▶ [Data to examine]:
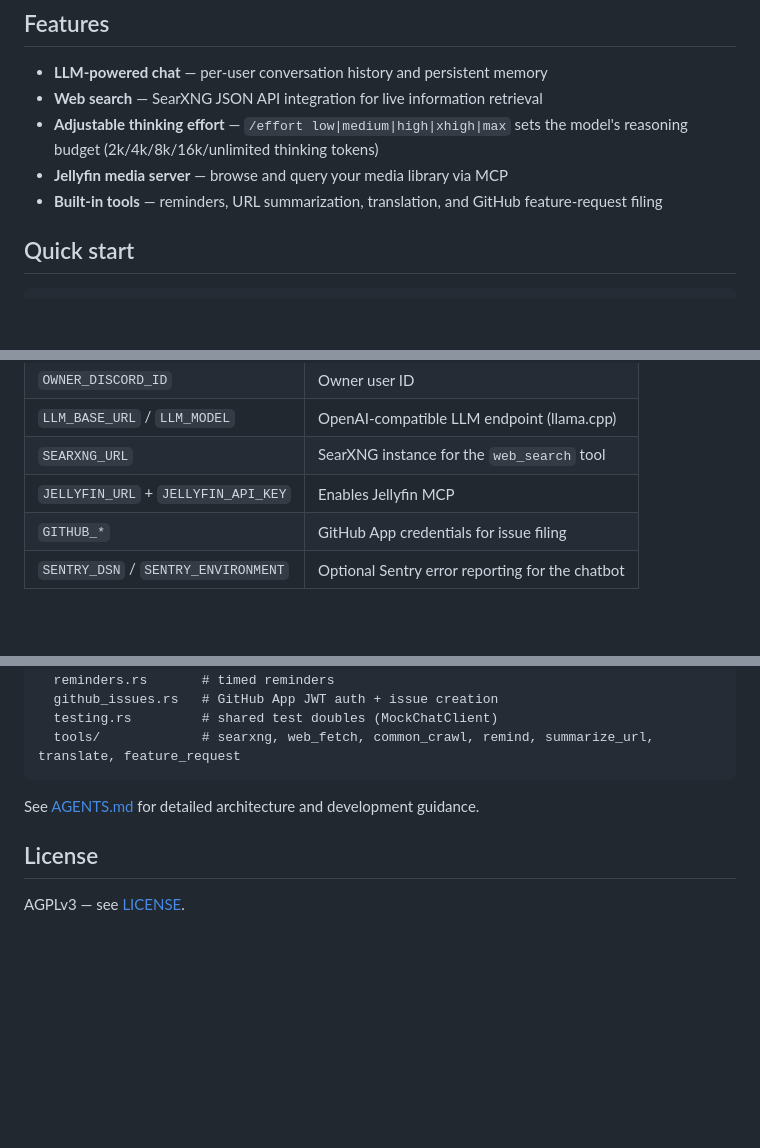
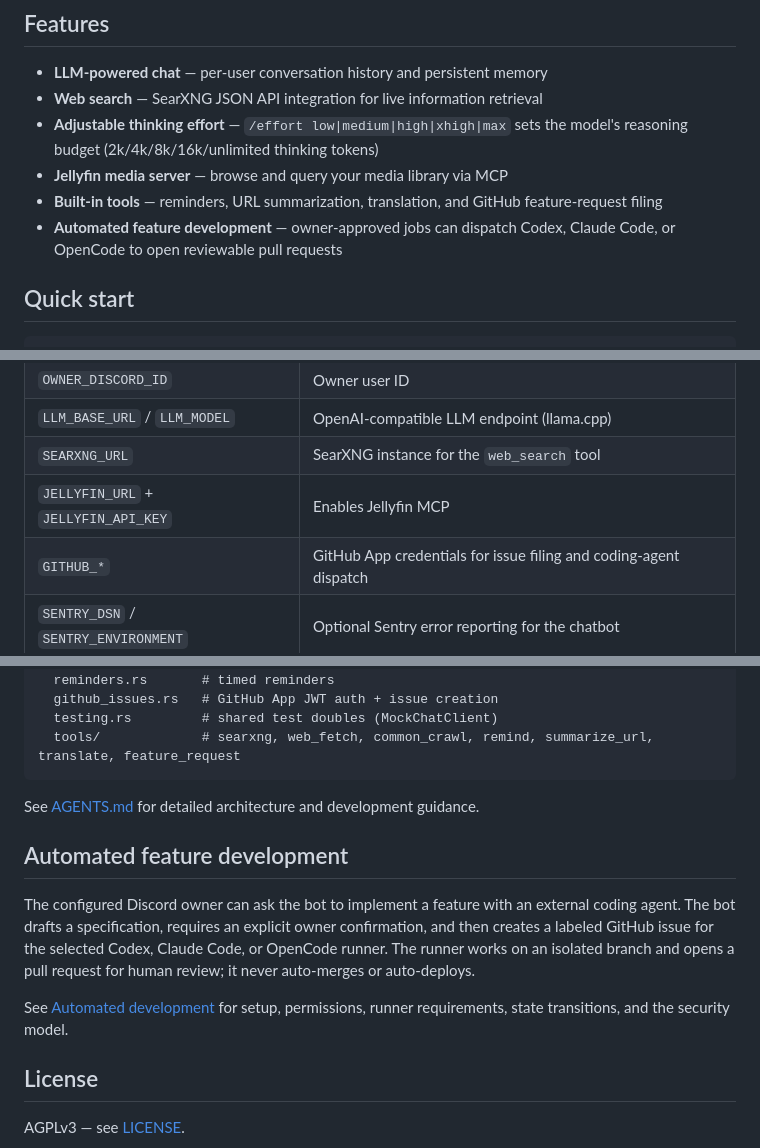
Before and after one commit to bushshrub/housebot, a Markdown page: README.md, 3 parts joined by grey strips. GitHub-like rendering; blank space fills up the shorter version.

Commit message:
Document automated feature development

```diff
--- a/README.md
+++ b/README.md
@@ -9,6 +9,7 @@ A Discord-based house assistant bot powered by a local LLM (llama.cpp) with MCP
 - **Adjustable thinking effort** — `/effort low|medium|high|xhigh|max` sets the model's reasoning budget (2k/4k/8k/16k/unlimited thinking tokens)
 - **Jellyfin media server** — browse and query your media library via MCP
 - **Built-in tools** — reminders, URL summarization, translation, and GitHub feature-request filing
+- **Automated feature development** — owner-approved jobs can dispatch Codex, Claude Code, or OpenCode to open reviewable pull requests
 
 ## Quick start
 
@@ -37,7 +38,7 @@ See `.env.example` for all available options. Key variables:
 | `LLM_BASE_URL` / `LLM_MODEL` | OpenAI-compatible LLM endpoint (llama.cpp) |
 | `SEARXNG_URL` | SearXNG instance for the `web_search` tool |
 | `JELLYFIN_URL` + `JELLYFIN_API_KEY` | Enables Jellyfin MCP |
-| `GITHUB_*` | GitHub App credentials for issue filing |
+| `GITHUB_*` | GitHub App credentials for issue filing and coding-agent dispatch |
 | `SENTRY_DSN` / `SENTRY_ENVIRONMENT` | Optional Sentry error reporting for the chatbot |
 
 ## Architecture
@@ -74,6 +75,12 @@ src/
 
 See [AGENTS.md](AGENTS.md) for detailed architecture and development guidance.
 
+## Automated feature development
+
+The configured Discord owner can ask the bot to implement a feature with an external coding agent. The bot drafts a specification, requires an explicit owner confirmation, and then creates a labeled GitHub issue for the selected Codex, Claude Code, or OpenCode runner. The runner works on an isolated branch and opens a pull request for human review; it never auto-merges or auto-deploys.
+
+See [Automated development](docs/automated-development.md) for setup, permissions, runner requirements, state transitions, and the security model.
+
 ## License
 
 AGPLv3 — see [LICENSE](LICENSE).
```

▶ [Action item]: Where pictures sit among the data above, omit them, and output the rest exactly.

▶ [Result of this exercise]:
Before and after one commit to bushshrub/housebot, a Markdown page: README.md, 3 parts joined by grey strips. GitHub-like rendering; blank space fills up the shorter version.

Commit message:
Document automated feature development

```diff
--- a/README.md
+++ b/README.md
@@ -9,6 +9,7 @@ A Discord-based house assistant bot powered by a local LLM (llama.cpp) with MCP
 - **Adjustable thinking effort** — `/effort low|medium|high|xhigh|max` sets the model's reasoning budget (2k/4k/8k/16k/unlimited thinking tokens)
 - **Jellyfin media server** — browse and query your media library via MCP
 - **Built-in tools** — reminders, URL summarization, translation, and GitHub feature-request filing
+- **Automated feature development** — owner-approved jobs can dispatch Codex, Claude Code, or OpenCode to open reviewable pull requests
 
 ## Quick start
 
@@ -37,7 +38,7 @@ See `.env.example` for all available options. Key variables:
 | `LLM_BASE_URL` / `LLM_MODEL` | OpenAI-compatible LLM endpoint (llama.cpp) |
 | `SEARXNG_URL` | SearXNG instance for the `web_search` tool |
 | `JELLYFIN_URL` + `JELLYFIN_API_KEY` | Enables Jellyfin MCP |
-| `GITHUB_*` | GitHub App credentials for issue filing |
+| `GITHUB_*` | GitHub App credentials for issue filing and coding-agent dispatch |
 | `SENTRY_DSN` / `SENTRY_ENVIRONMENT` | Optional Sentry error reporting for the chatbot |
 
 ## Architecture
@@ -74,6 +75,12 @@ src/
 
 See [AGENTS.md](AGENTS.md) for detailed architecture and development guidance.
 
+## Automated feature development
+
+The configured Discord owner can ask the bot to implement a feature with an external coding agent. The bot drafts a specification, requires an explicit owner confirmation, and then creates a labeled GitHub issue for the selected Codex, Claude Code, or OpenCode runner. The runner works on an isolated branch and opens a pull request for human review; it never auto-merges or auto-deploys.
+
+See [Automated development](docs/automated-development.md) for setup, permissions, runner requirements, state transitions, and the security model.
+
 ## License
 
 AGPLv3 — see [LICENSE](LICENSE).
```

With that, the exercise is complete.